Standard features are aplenty with the GTS. They include 18-inch Enkei alloy wheels wrapped in 235/40 Yokohama Advan Apex V601 tires at all four corners. Unlike America’s base model, the GR Corolla GTS also comes standard with the must-have front and rear Torsen limited-slip differentials.

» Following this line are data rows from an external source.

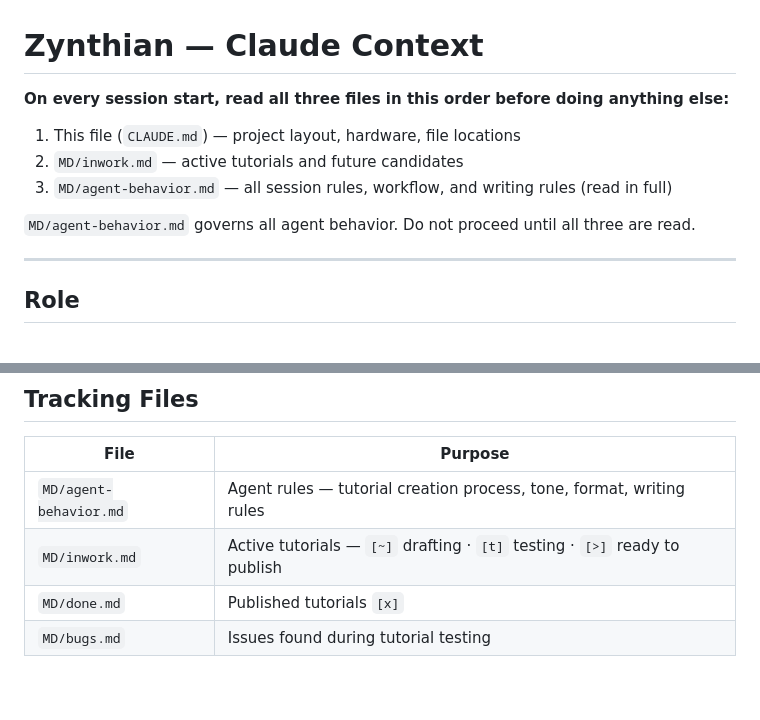
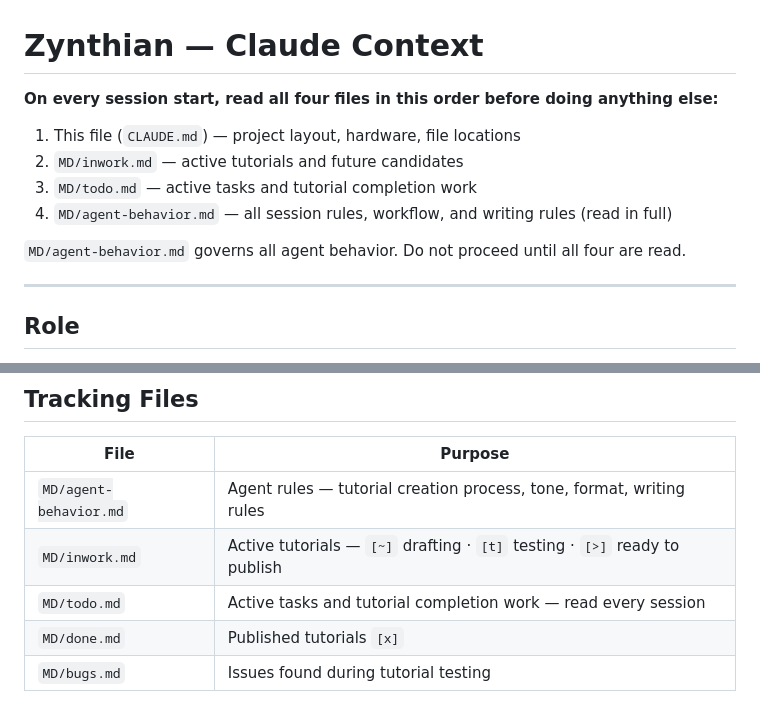
Before and after one commit to Witzman/zynth-docs, a Markdown page: MD/CLAUDE.md, 2 parts joined by grey strips. GitHub-like rendering.

Commit message:
track: add todo.md, reference in CLAUDE.md — dub techno completion tasks

```diff
--- a/MD/CLAUDE.md
+++ b/MD/CLAUDE.md
@@ -1,12 +1,13 @@
 # Zynthian — Claude Context
 
-**On every session start, read all three files in this order before doing anything else:**
+**On every session start, read all four files in this order before doing anything else:**
 
 1. This file (`CLAUDE.md`) — project layout, hardware, file locations
 2. `MD/inwork.md` — active tutorials and future candidates
-3. `MD/agent-behavior.md` — all session rules, workflow, and writing rules (read in full)
+3. `MD/todo.md` — active tasks and tutorial completion work
+4. `MD/agent-behavior.md` — all session rules, workflow, and writing rules (read in full)
 
-`MD/agent-behavior.md` governs all agent behavior. Do not proceed until all three are read.
+`MD/agent-behavior.md` governs all agent behavior. Do not proceed until all four are read.
 
 ---
 
@@ -95,5 +96,6 @@ Read the relevant page **before drafting any tutorial step** on that topic.
 |------|---------|
 | `MD/agent-behavior.md` | Agent rules — tutorial creation process, tone, format, writing rules |
 | `MD/inwork.md` | Active tutorials — `[~]` drafting · `[t]` testing · `[>]` ready to publish |
+| `MD/todo.md` | Active tasks and tutorial completion work — read every session |
 | `MD/done.md` | Published tutorials `[x]` |
 | `MD/bugs.md` | Issues found during tutorial testing |
```
Also changed, not shown: MD/todo.md (added, +26 -0 lines).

It also has dual-zone automatic climate control, a wireless phone charger, an 8-speaker JBL audio system, satellite navigation, wired Android Auto, and wireless Apple CarPlay.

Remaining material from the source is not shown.